-- Dataset excerpts follows --
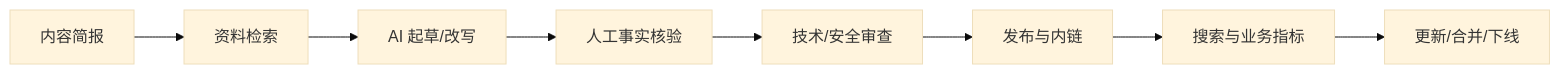
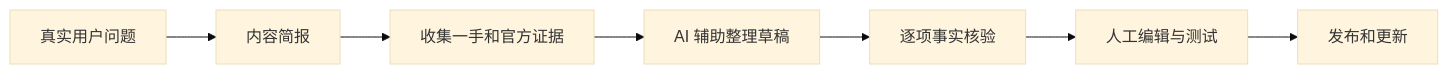
One commit to upJiang/jiang-blog-vitepress changed the diagram in docs/seo/ai-content-geo-quality.md. Above: the diagram before and after it, drawn with Mermaid (base theme). The commit also changed other lines of this file and 164 other files, not shown here.

````diff
--- a/docs/seo/ai-content-geo-quality.md
+++ b/docs/seo/ai-content-geo-quality.md
@@ -50,10 +21,9 @@
 ```mermaid
 flowchart LR
-  B[内容简报] --> R[资料检索]
-  R --> D[AI 起草/改写]
-  D --> H[人工事实核验]
-  H --> T[技术/安全审查]
-  T --> P[发布与内链]
-  P --> M[搜索与业务指标]
-  M --> U[更新/合并/下线]
+  A[真实用户问题] --> B[内容简报]
+  B --> C[收集一手和官方证据]
+  C --> D[AI 辅助整理草稿]
+  D --> E[逐项事实核验]
+  E --> F[人工编辑与测试]
+  F --> G[发布和更新]
 ```
````
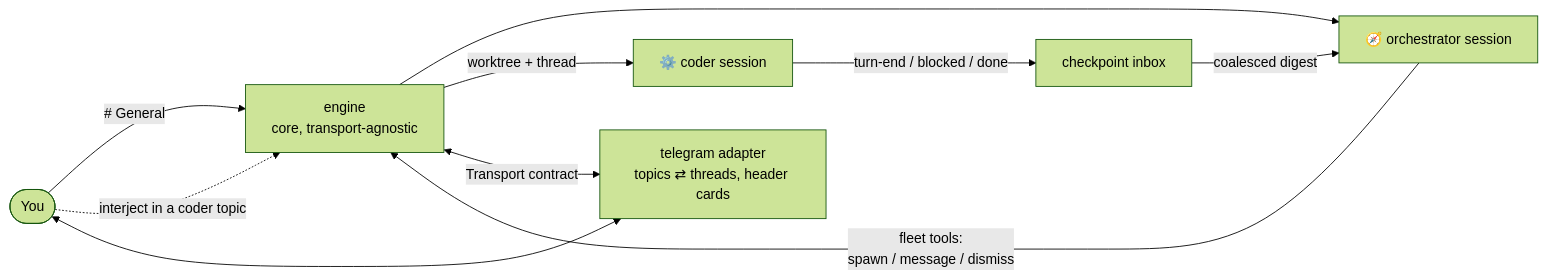
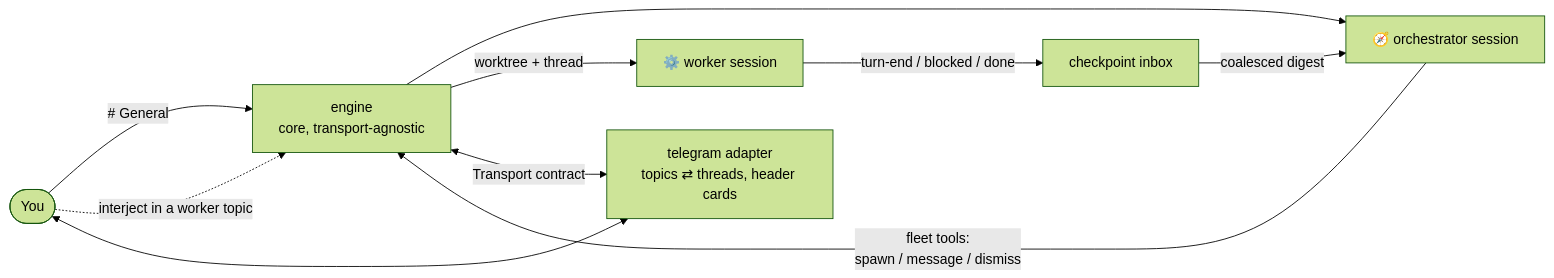
Before and after one commit to Dri-water/be-a-boss: the second of 3 diagrams in README.md, drawn with Mermaid (forest theme). The commit also changed other lines of this file and 20 other files, not shown here.

````diff
--- a/README.md
+++ b/README.md
@@ -68,12 +86,12 @@
 ```mermaid
 flowchart LR
     U([You]) -->|"# General"| ENG[engine<br/>core, transport-agnostic]
-    U -. "interject in a coder topic" .-> ENG
+    U -. "interject in a worker topic" .-> ENG
     ENG --> ORC["🧭 orchestrator session"]
     ORC -->|"fleet tools:<br/>spawn / message / dismiss"| ENG
-    ENG -->|worktree + thread| C1["⚙️ coder session"]
+    ENG -->|worktree + thread| C1["⚙️ worker session"]
     C1 -->|"turn-end / blocked / done"| SUP[checkpoint inbox]
     SUP -->|coalesced digest| ORC
     ENG <-->|Transport contract| TG[telegram adapter<br/>topics ⇄ threads, header cards]
     TG <--> U
 ```
````
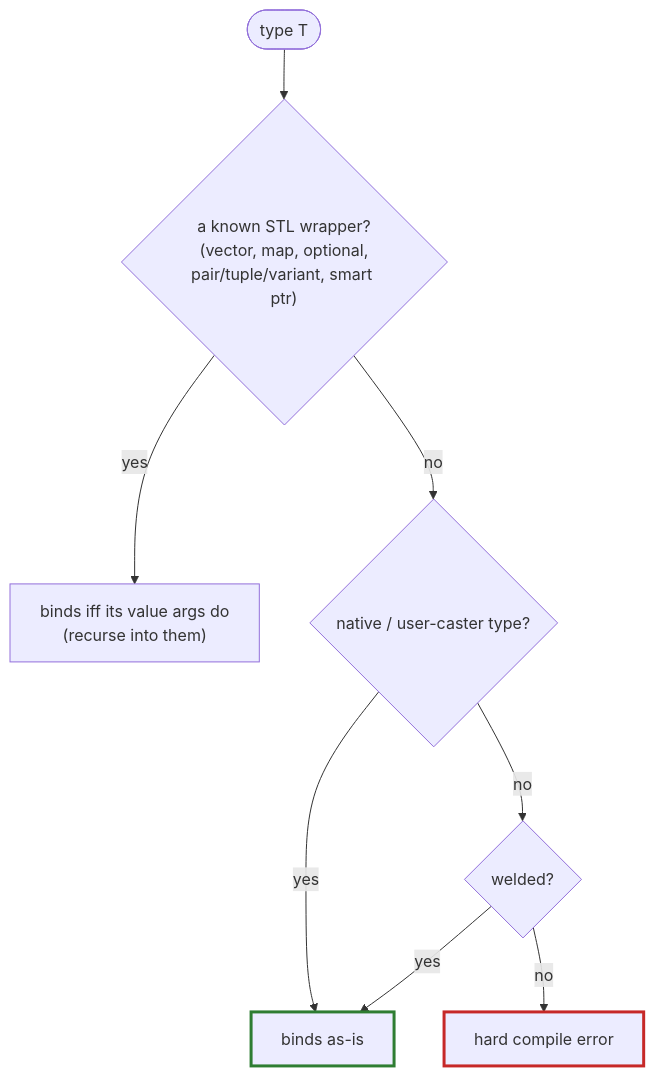
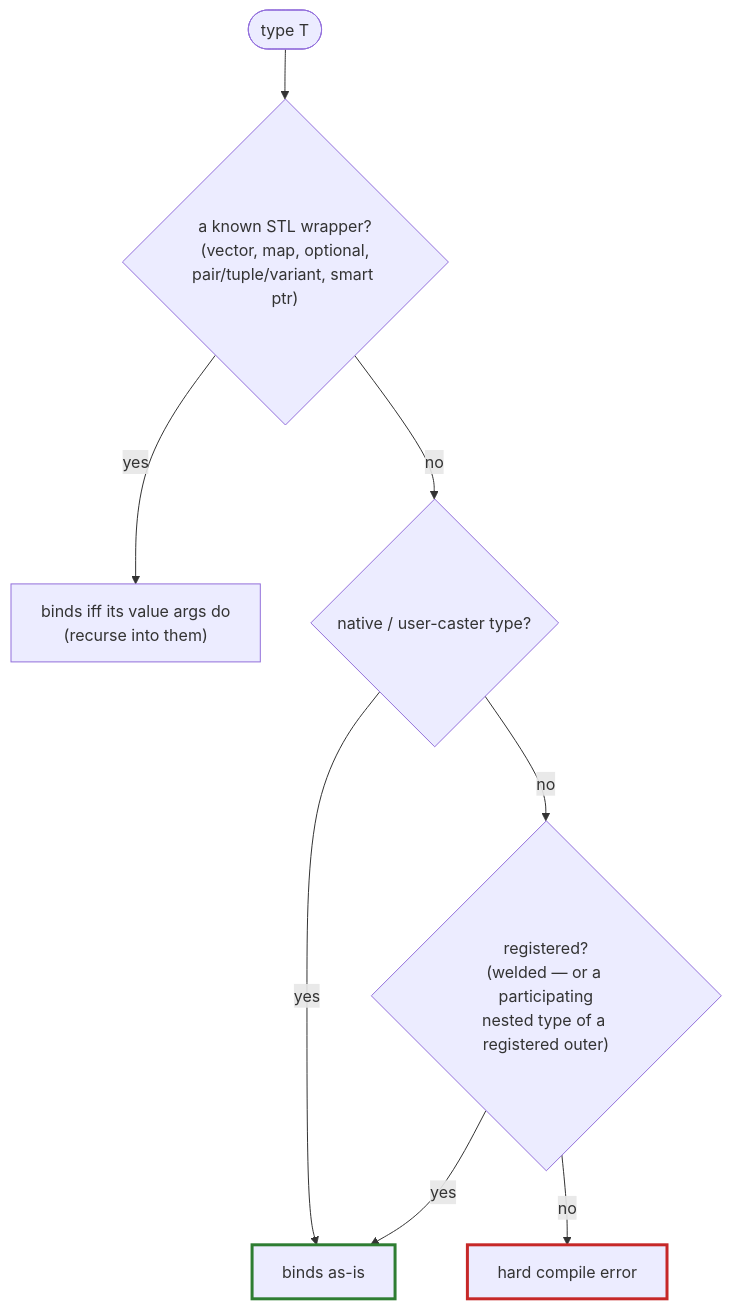
The diagram in docs/content/guide/bindability.md (skarndev/welder), drawn with Mermaid before and after one commit. The commit also changed other lines of this file and 34 other files, not shown here.

````diff
--- a/docs/content/guide/bindability.md
+++ b/docs/content/guide/bindability.md
@@ -36,12 +36,12 @@
 ```mermaid
 flowchart TD
     T([type T]) --> W{"a known STL wrapper?<br/>(vector, map, optional,<br/>pair/tuple/variant, smart ptr)"}
     W -- yes --> R["binds iff its value args do<br/>(recurse into them)"]
     W -- no --> C{"native / user-caster type?"}
     C -- yes --> OK[binds as-is]
-    C -- no --> N{"welded?"}
+    C -- no --> N{"registered?<br/>(welded — or a participating<br/>nested type of a registered outer)"}
     N -- yes --> OK
     N -- no --> ERR["hard compile error"]
     style OK stroke:#2e7d32,stroke-width:3px
     style ERR stroke:#c62828,stroke-width:3px
 ```
````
-- Dataset excerpts concluded --
▸ **Instructions to follow**
Print every line of the data exactly. Pictures do not belong in the copy.

▸ **Result for this task**
One commit to upJiang/jiang-blog-vitepress changed the diagram in docs/seo/ai-content-geo-quality.md. Above: the diagram before and after it, drawn with Mermaid (base theme). The commit also changed other lines of this file and 164 other files, not shown here.

````diff
--- a/docs/seo/ai-content-geo-quality.md
+++ b/docs/seo/ai-content-geo-quality.md
@@ -50,10 +21,9 @@
 ```mermaid
 flowchart LR
-  B[内容简报] --> R[资料检索]
-  R --> D[AI 起草/改写]
-  D --> H[人工事实核验]
-  H --> T[技术/安全审查]
-  T --> P[发布与内链]
-  P --> M[搜索与业务指标]
-  M --> U[更新/合并/下线]
+  A[真实用户问题] --> B[内容简报]
+  B --> C[收集一手和官方证据]
+  C --> D[AI 辅助整理草稿]
+  D --> E[逐项事实核验]
+  E --> F[人工编辑与测试]
+  F --> G[发布和更新]
 ```
````
Before and after one commit to Dri-water/be-a-boss: the second of 3 diagrams in README.md, drawn with Mermaid (forest theme). The commit also changed other lines of this file and 20 other files, not shown here.

````diff
--- a/README.md
+++ b/README.md
@@ -68,12 +86,12 @@
 ```mermaid
 flowchart LR
     U([You]) -->|"# General"| ENG[engine<br/>core, transport-agnostic]
-    U -. "interject in a coder topic" .-> ENG
+    U -. "interject in a worker topic" .-> ENG
     ENG --> ORC["🧭 orchestrator session"]
     ORC -->|"fleet tools:<br/>spawn / message / dismiss"| ENG
-    ENG -->|worktree + thread| C1["⚙️ coder session"]
+    ENG -->|worktree + thread| C1["⚙️ worker session"]
     C1 -->|"turn-end / blocked / done"| SUP[checkpoint inbox]
     SUP -->|coalesced digest| ORC
     ENG <-->|Transport contract| TG[telegram adapter<br/>topics ⇄ threads, header cards]
     TG <--> U
 ```
````
The diagram in docs/content/guide/bindability.md (skarndev/welder), drawn with Mermaid before and after one commit. The commit also changed other lines of this file and 34 other files, not shown here.

````diff
--- a/docs/content/guide/bindability.md
+++ b/docs/content/guide/bindability.md
@@ -36,12 +36,12 @@
 ```mermaid
 flowchart TD
     T([type T]) --> W{"a known STL wrapper?<br/>(vector, map, optional,<br/>pair/tuple/variant, smart ptr)"}
     W -- yes --> R["binds iff its value args do<br/>(recurse into them)"]
     W -- no --> C{"native / user-caster type?"}
     C -- yes --> OK[binds as-is]
-    C -- no --> N{"welded?"}
+    C -- no --> N{"registered?<br/>(welded — or a participating<br/>nested type of a registered outer)"}
     N -- yes --> OK
     N -- no --> ERR["hard compile error"]
     style OK stroke:#2e7d32,stroke-width:3px
     style ERR stroke:#c62828,stroke-width:3px
 ```
````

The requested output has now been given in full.